● What to produce: If a line below contains the word "jfif", count it; give only the total.

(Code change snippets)
═══

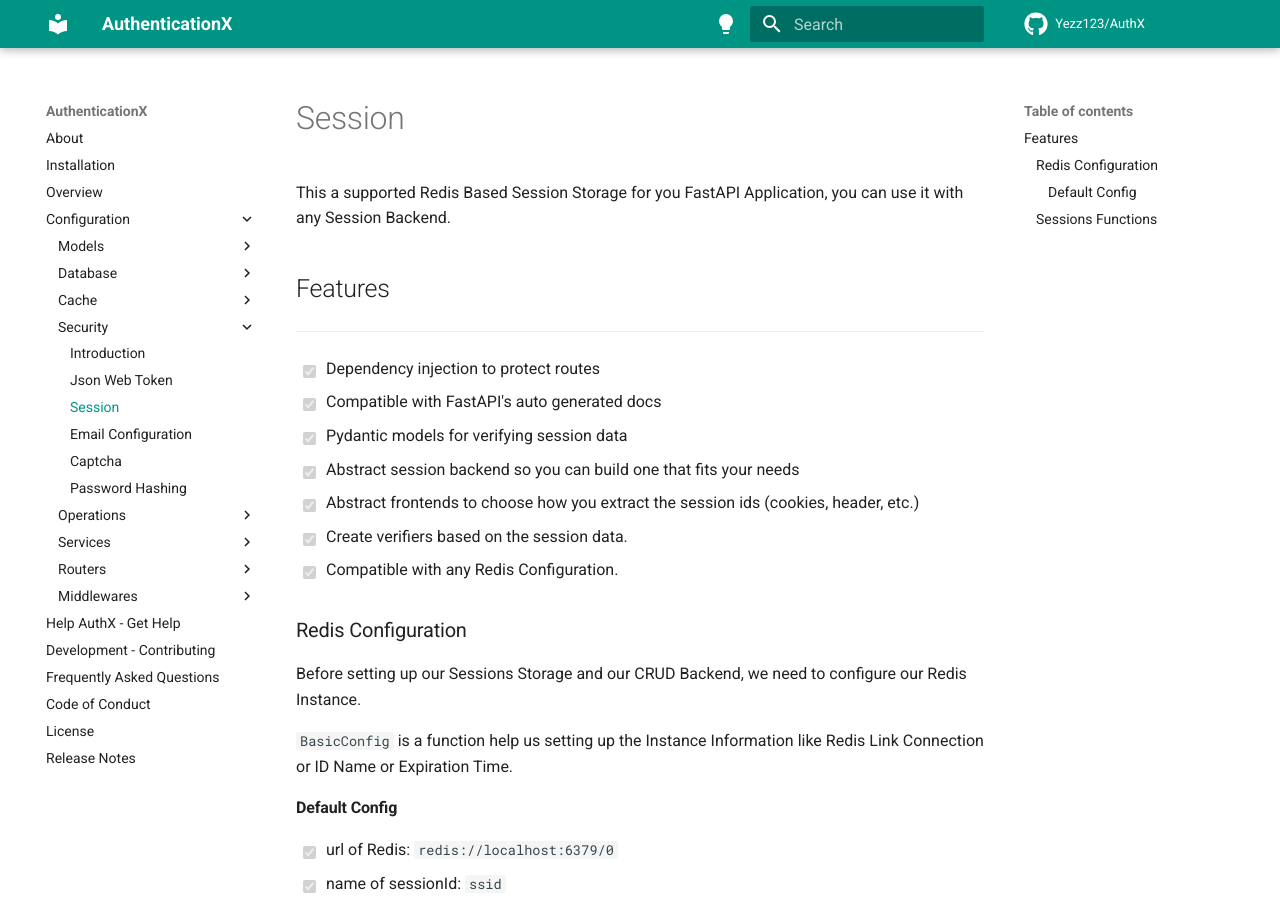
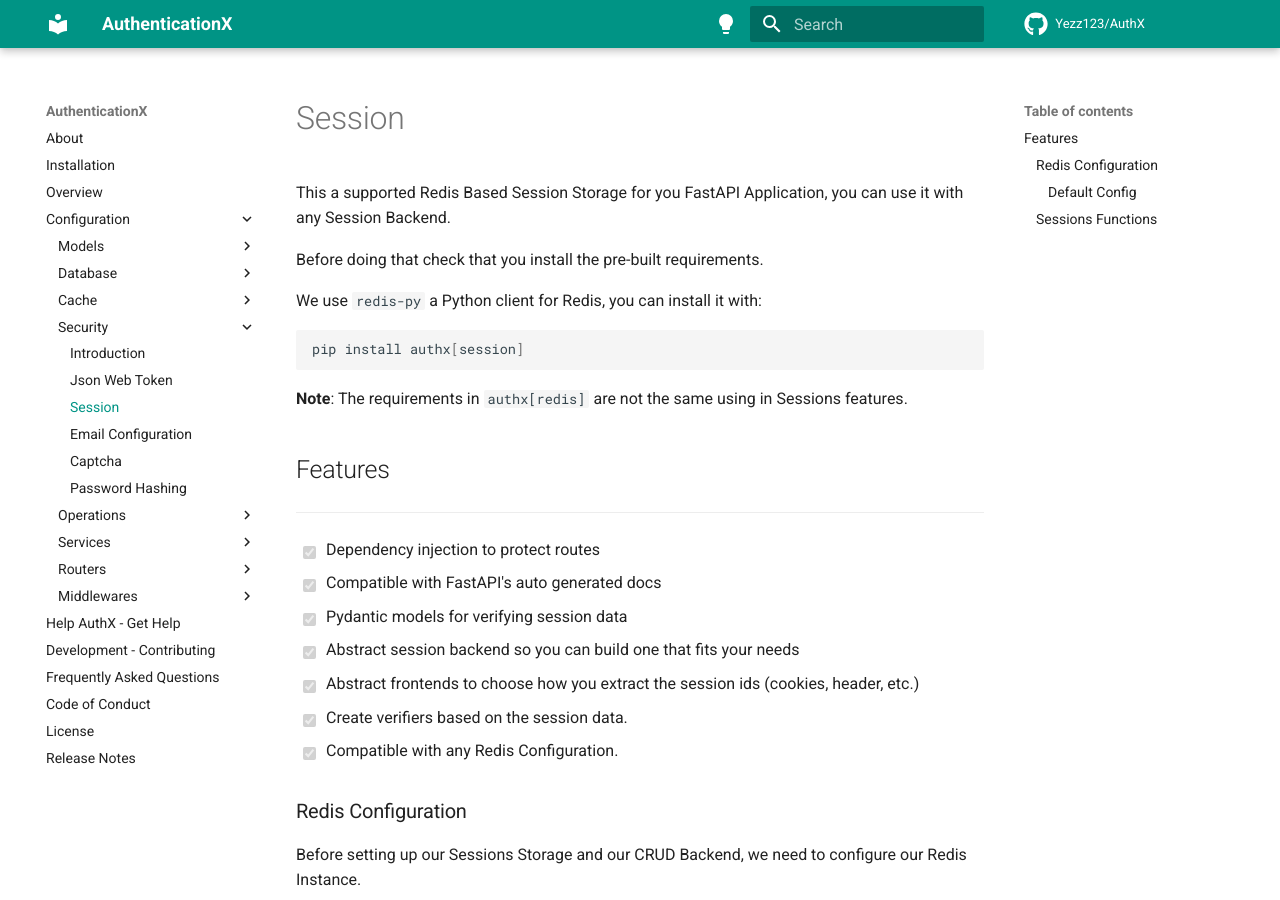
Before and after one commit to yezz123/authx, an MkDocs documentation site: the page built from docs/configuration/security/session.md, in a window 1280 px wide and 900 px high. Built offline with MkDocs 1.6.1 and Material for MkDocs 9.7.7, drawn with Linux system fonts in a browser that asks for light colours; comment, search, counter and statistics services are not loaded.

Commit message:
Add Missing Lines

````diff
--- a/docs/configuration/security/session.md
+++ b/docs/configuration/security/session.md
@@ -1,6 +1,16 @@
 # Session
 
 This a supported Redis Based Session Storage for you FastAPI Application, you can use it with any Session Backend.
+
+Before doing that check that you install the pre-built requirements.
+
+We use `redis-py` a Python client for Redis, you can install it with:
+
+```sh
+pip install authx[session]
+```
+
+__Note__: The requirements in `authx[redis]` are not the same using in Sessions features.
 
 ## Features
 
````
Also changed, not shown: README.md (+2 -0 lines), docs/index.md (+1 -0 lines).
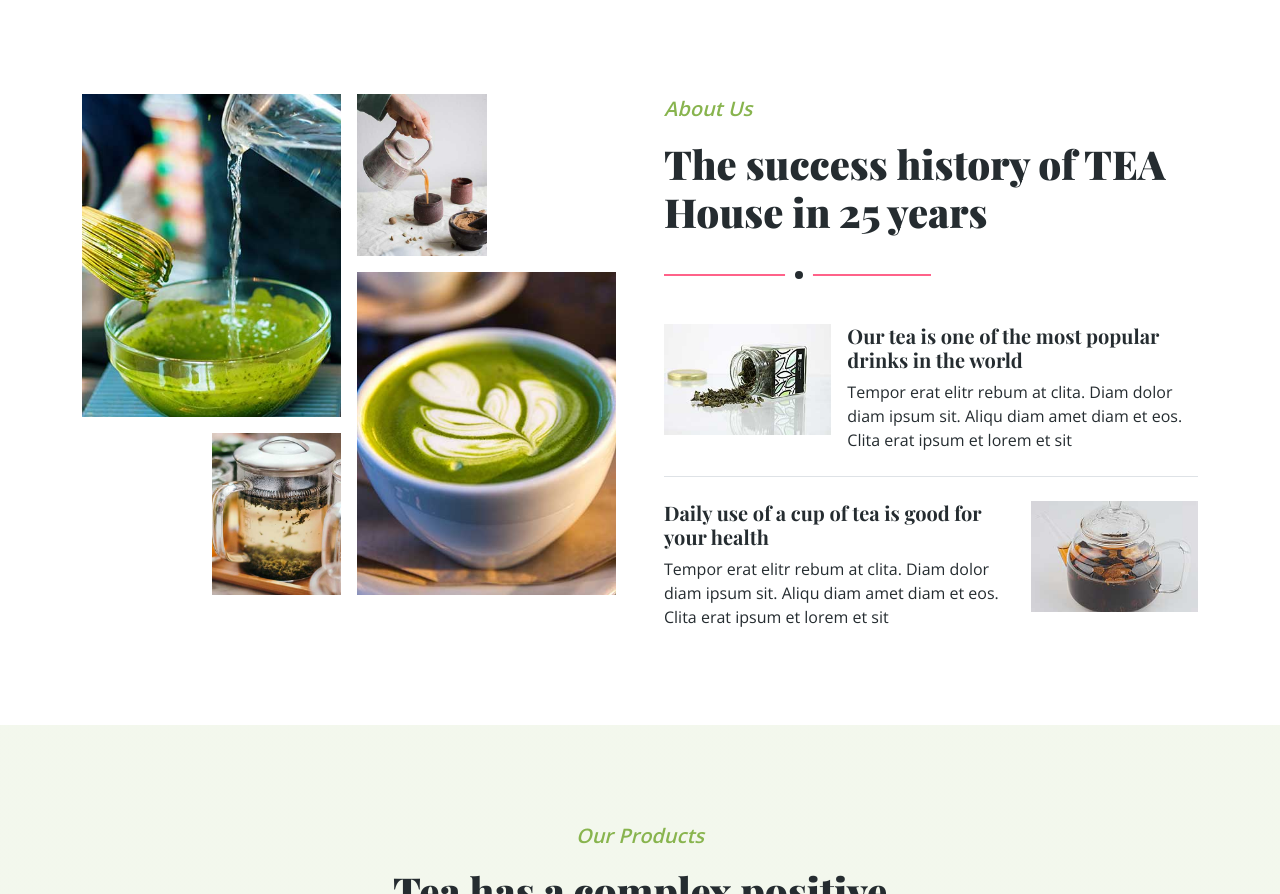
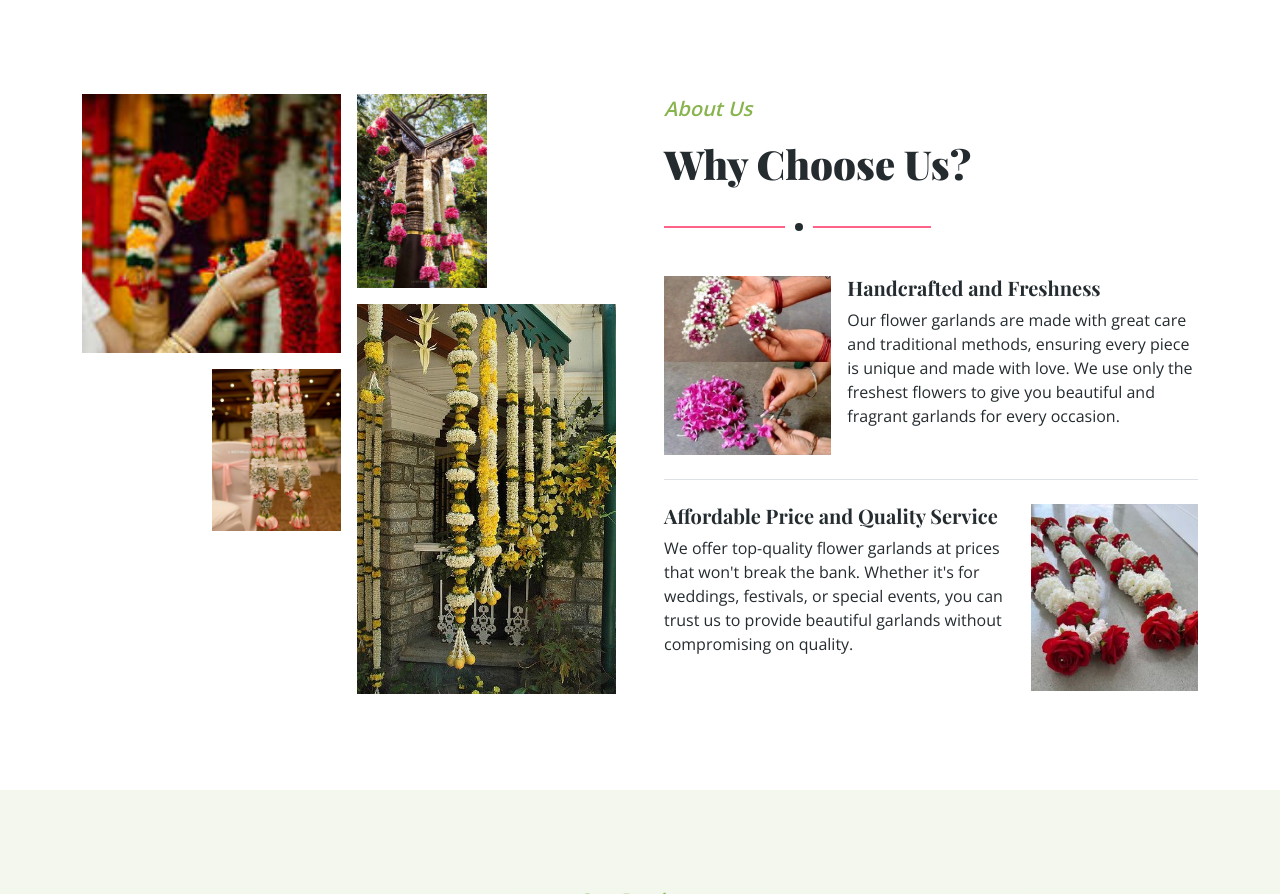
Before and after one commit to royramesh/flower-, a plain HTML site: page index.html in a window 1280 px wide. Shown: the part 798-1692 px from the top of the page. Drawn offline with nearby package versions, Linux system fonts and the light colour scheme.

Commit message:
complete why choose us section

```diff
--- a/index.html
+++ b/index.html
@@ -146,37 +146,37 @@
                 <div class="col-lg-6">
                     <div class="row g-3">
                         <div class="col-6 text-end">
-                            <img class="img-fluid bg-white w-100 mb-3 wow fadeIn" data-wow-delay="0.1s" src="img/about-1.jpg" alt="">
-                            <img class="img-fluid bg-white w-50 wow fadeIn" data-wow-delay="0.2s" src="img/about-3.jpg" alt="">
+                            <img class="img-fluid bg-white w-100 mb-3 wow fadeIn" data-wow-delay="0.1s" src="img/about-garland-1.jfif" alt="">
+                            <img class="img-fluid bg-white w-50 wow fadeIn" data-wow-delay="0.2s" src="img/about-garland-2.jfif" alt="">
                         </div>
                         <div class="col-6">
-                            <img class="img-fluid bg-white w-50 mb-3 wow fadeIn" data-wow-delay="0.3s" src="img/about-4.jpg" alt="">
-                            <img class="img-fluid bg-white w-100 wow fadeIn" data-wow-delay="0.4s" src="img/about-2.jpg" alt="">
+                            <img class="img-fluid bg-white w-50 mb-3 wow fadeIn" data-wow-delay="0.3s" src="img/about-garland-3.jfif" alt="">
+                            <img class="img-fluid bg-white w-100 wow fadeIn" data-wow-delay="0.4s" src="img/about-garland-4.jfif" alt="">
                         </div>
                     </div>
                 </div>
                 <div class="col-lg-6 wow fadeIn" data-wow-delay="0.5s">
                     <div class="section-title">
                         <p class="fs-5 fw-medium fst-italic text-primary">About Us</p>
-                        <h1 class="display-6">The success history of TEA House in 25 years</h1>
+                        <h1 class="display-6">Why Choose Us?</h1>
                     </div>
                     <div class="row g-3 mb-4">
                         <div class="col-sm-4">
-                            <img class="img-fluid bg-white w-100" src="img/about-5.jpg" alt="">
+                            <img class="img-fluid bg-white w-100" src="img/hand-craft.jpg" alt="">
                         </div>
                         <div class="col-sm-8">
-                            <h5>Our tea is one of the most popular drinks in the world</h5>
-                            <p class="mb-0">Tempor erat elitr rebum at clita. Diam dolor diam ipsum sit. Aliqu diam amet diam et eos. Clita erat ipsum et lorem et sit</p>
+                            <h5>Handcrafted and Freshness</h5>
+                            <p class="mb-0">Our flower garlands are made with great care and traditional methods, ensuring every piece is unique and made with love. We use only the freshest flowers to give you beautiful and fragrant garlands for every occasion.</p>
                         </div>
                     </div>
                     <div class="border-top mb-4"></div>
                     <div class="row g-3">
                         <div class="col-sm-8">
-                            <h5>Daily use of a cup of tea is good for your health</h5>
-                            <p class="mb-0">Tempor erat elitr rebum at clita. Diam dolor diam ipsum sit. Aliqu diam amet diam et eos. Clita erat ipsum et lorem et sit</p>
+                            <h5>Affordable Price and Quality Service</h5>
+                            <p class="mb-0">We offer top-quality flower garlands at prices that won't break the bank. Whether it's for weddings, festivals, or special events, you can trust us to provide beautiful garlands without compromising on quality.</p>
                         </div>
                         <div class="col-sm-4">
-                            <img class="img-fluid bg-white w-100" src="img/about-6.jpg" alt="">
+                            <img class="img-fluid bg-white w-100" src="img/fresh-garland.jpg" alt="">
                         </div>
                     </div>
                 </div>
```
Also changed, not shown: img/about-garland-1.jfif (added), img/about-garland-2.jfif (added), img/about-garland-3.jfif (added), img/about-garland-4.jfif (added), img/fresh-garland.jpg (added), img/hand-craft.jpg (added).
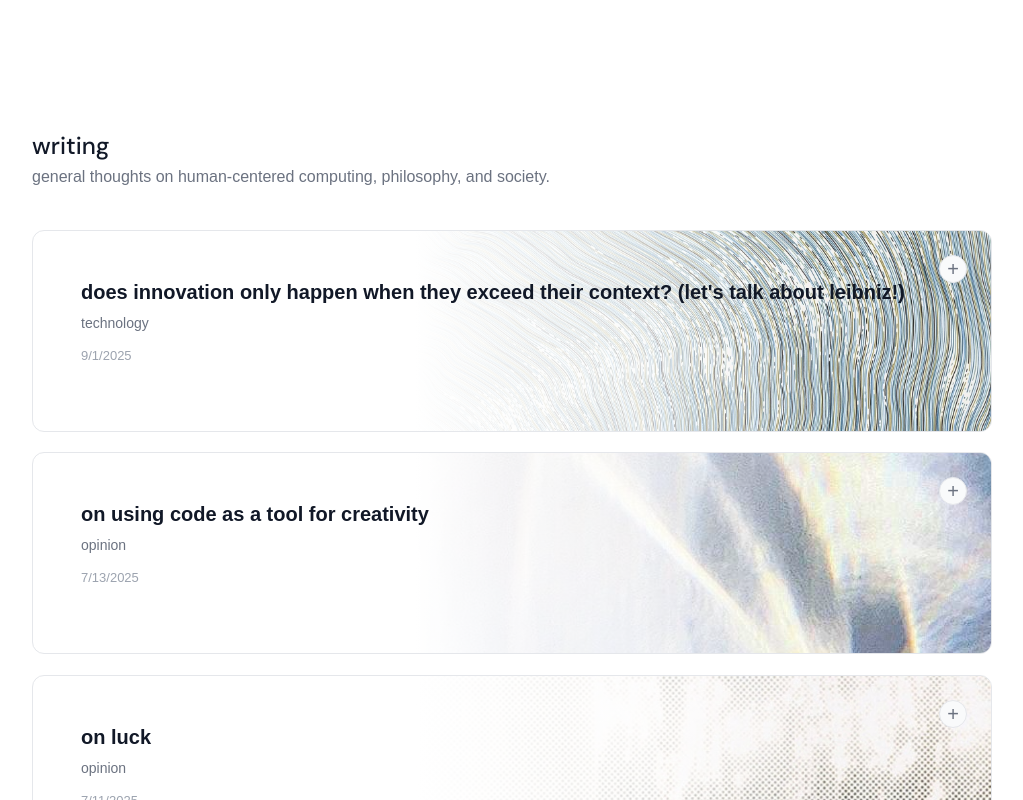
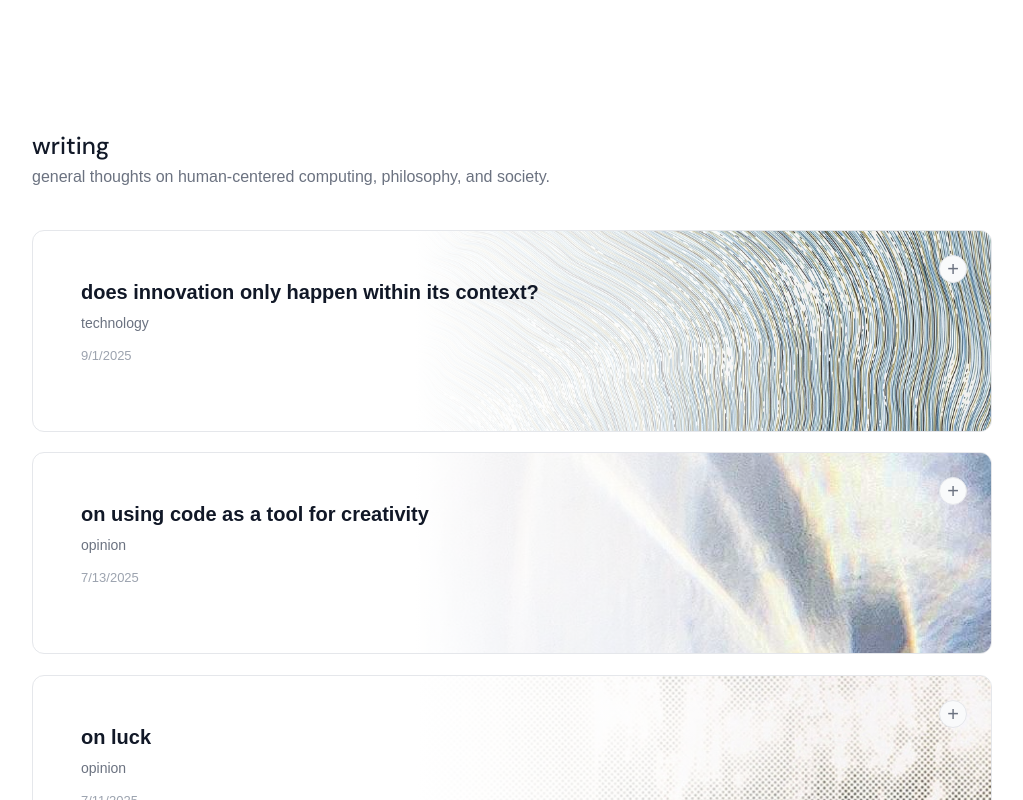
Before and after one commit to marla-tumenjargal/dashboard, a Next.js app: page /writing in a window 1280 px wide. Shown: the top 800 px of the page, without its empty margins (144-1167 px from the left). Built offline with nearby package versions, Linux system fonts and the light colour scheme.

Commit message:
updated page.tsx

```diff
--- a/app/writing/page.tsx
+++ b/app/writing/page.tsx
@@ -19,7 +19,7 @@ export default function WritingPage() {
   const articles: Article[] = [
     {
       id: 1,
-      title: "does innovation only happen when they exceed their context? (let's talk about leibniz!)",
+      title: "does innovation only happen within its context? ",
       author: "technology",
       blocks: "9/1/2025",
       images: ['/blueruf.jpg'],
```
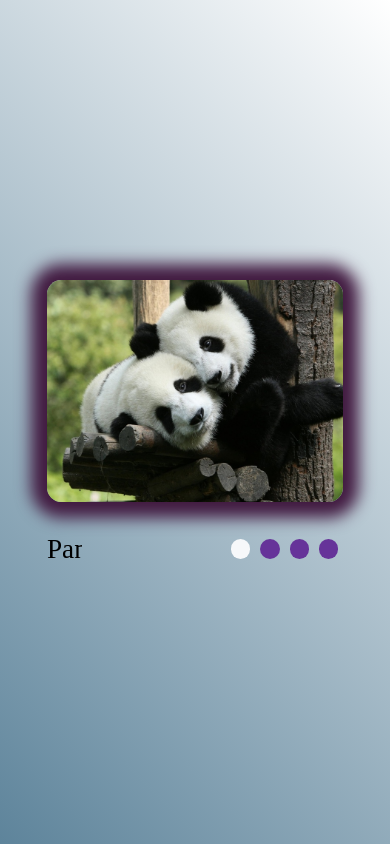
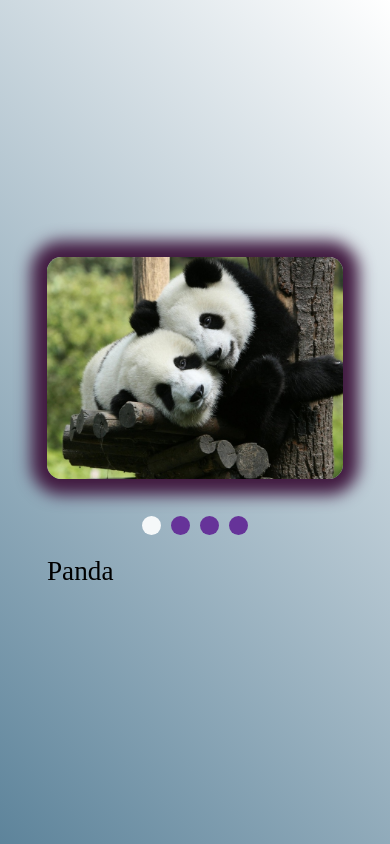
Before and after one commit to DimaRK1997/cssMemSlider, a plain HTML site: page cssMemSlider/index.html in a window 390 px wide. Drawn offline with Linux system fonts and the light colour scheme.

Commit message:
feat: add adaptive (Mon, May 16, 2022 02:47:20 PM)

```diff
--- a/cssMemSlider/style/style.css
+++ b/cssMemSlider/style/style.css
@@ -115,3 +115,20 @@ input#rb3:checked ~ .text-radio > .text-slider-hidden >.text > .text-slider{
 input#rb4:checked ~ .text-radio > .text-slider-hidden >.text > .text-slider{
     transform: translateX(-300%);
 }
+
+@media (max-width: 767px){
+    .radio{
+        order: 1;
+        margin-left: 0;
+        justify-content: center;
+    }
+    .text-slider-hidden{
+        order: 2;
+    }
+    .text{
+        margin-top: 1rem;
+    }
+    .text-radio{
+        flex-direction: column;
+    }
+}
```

═══

● Reply: 5